__DATA RECORDS__:
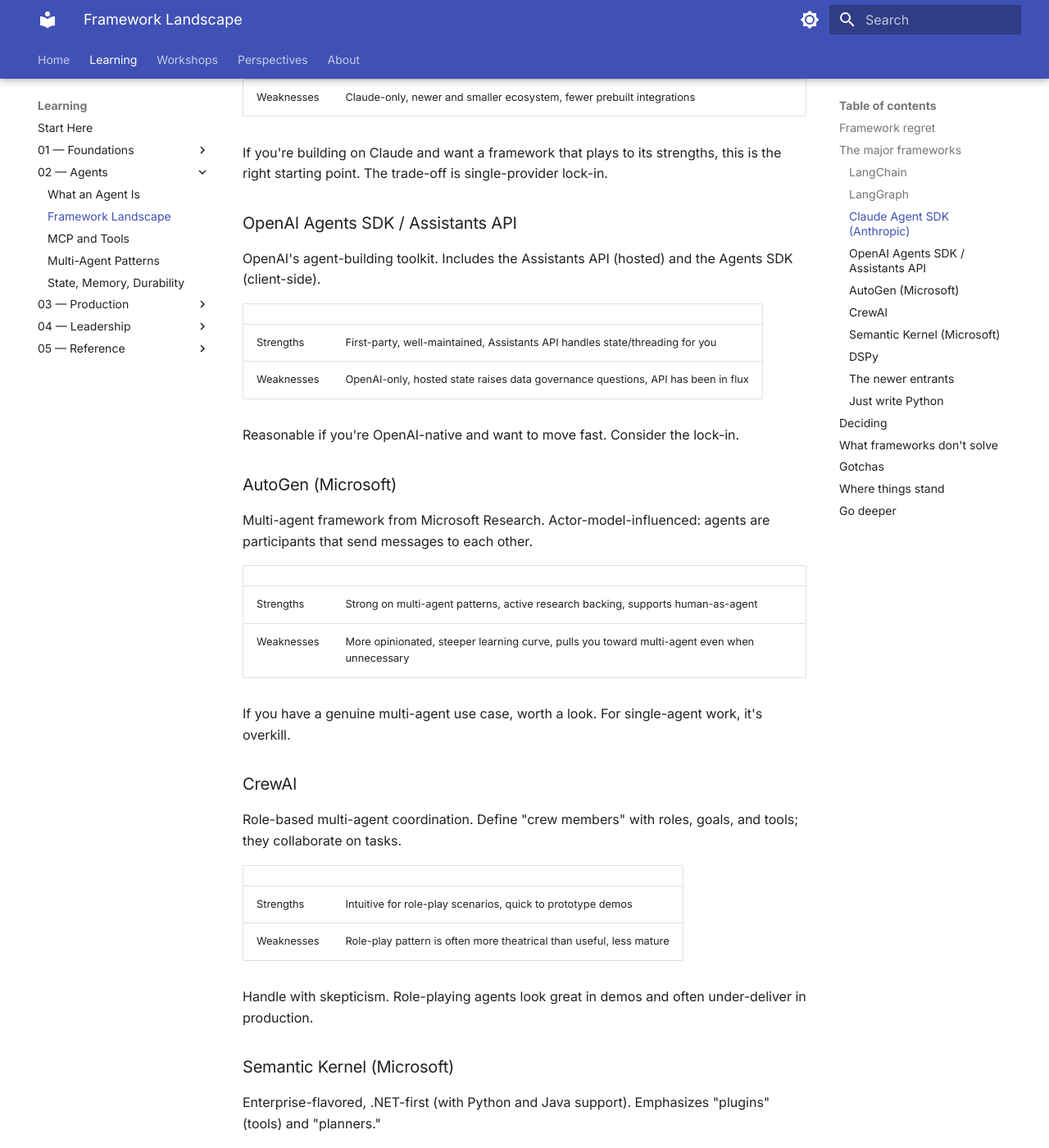
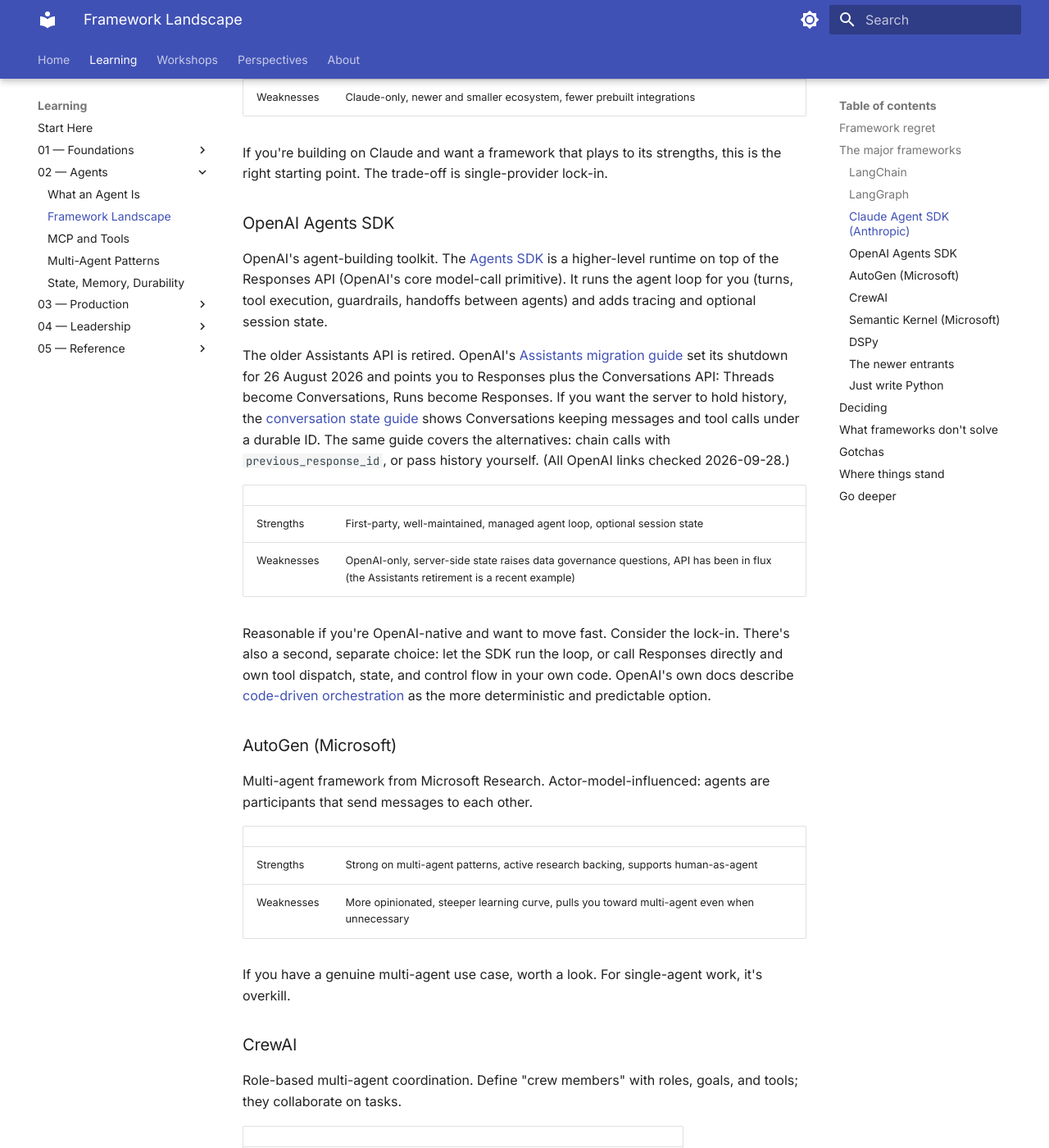
Before and after one commit to Jonathan34/ai-learning, an MkDocs documentation site: the page built from docs/02-agents/08-framework-landscape.md, in a window 1280 px wide and 1400 px high, scrolled down 2084 px. Shown: the whole window at 82% size. Built offline with MkDocs 1.6.1 and Material for MkDocs 9.7.7, drawn with Linux system fonts in a browser that asks for light colours.

Commit message:
Integrate Research pass 8ac91b93d90b:correction-e33a4f-1d49f49004: Replace retired Assistants API references with Responses and Co
Kaioken run run-1790615706789-0, squashed from 1 commit on branch kaioken/ai-learning/run-1790615706789-0.

```diff
--- a/docs/02-agents/08-framework-landscape.md
+++ b/docs/02-agents/08-framework-landscape.md
@@ -57,16 +57,18 @@ Anthropic's official toolkit for building agents on Claude. Tied to Claude model
 
 If you're building on Claude and want a framework that plays to its strengths, this is the right starting point. The trade-off is single-provider lock-in.
 
-### OpenAI Agents SDK / Assistants API
+### OpenAI Agents SDK
 
-OpenAI's agent-building toolkit. Includes the Assistants API (hosted) and the Agents SDK (client-side).
+OpenAI's agent-building toolkit. The [Agents SDK](https://openai.github.io/openai-agents-python/) is a higher-level runtime on top of the Responses API (OpenAI's core model-call primitive). It runs the agent loop for you (turns, tool execution, guardrails, handoffs between agents) and adds tracing and optional session state.
+
+The older Assistants API is retired. OpenAI's [Assistants migration guide](https://platform.openai.com/docs/assistants/overview) set its shutdown for 26 August 2026 and points you to Responses plus the Conversations API: Threads become Conversations, Runs become Responses. If you want the server to hold history, the [conversation state guide](https://developers.openai.com/api/docs/guides/conversation-state/) shows Conversations keeping messages and tool calls under a durable ID. The same guide covers the alternatives: chain calls with `previous_response_id`, or pass history yourself. (All OpenAI links checked 2026-09-28.)
 
 | | |
 |---|---|
-| Strengths | First-party, well-maintained, Assistants API handles state/threading for you |
-| Weaknesses | OpenAI-only, hosted state raises data governance questions, API has been in flux |
+| Strengths | First-party, well-maintained, managed agent loop, optional session state |
+| Weaknesses | OpenAI-only, server-side state raises data governance questions, API has been in flux (the Assistants retirement is a recent example) |
 
-Reasonable if you're OpenAI-native and want to move fast. Consider the lock-in.
+Reasonable if you're OpenAI-native and want to move fast. Consider the lock-in. There's also a second, separate choice: let the SDK run the loop, or call Responses directly and own tool dispatch, state, and control flow in your own code. OpenAI's own docs describe [code-driven orchestration](https://openai.github.io/openai-agents-python/multi_agent/) as the more deterministic and predictable option.
 
 ### AutoGen (Microsoft)
 
```
Also changed, not shown: docs/reference/tools-and-models.md (+1 -1 lines).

__PROBLEM TO SOLVE__: Copy out every line of the material above that contains the string "optional".

__FINISHED EXERCISE__:
+OpenAI's agent-building toolkit. The [Agents SDK](https://openai.github.io/openai-agents-python/) is a higher-level runtime on top of the Responses API (OpenAI's core model-call primitive). It runs the agent loop for you (turns, tool execution, guardrails, handoffs between agents) and adds tracing and optional session state.
+| Strengths | First-party, well-maintained, managed agent loop, optional session state |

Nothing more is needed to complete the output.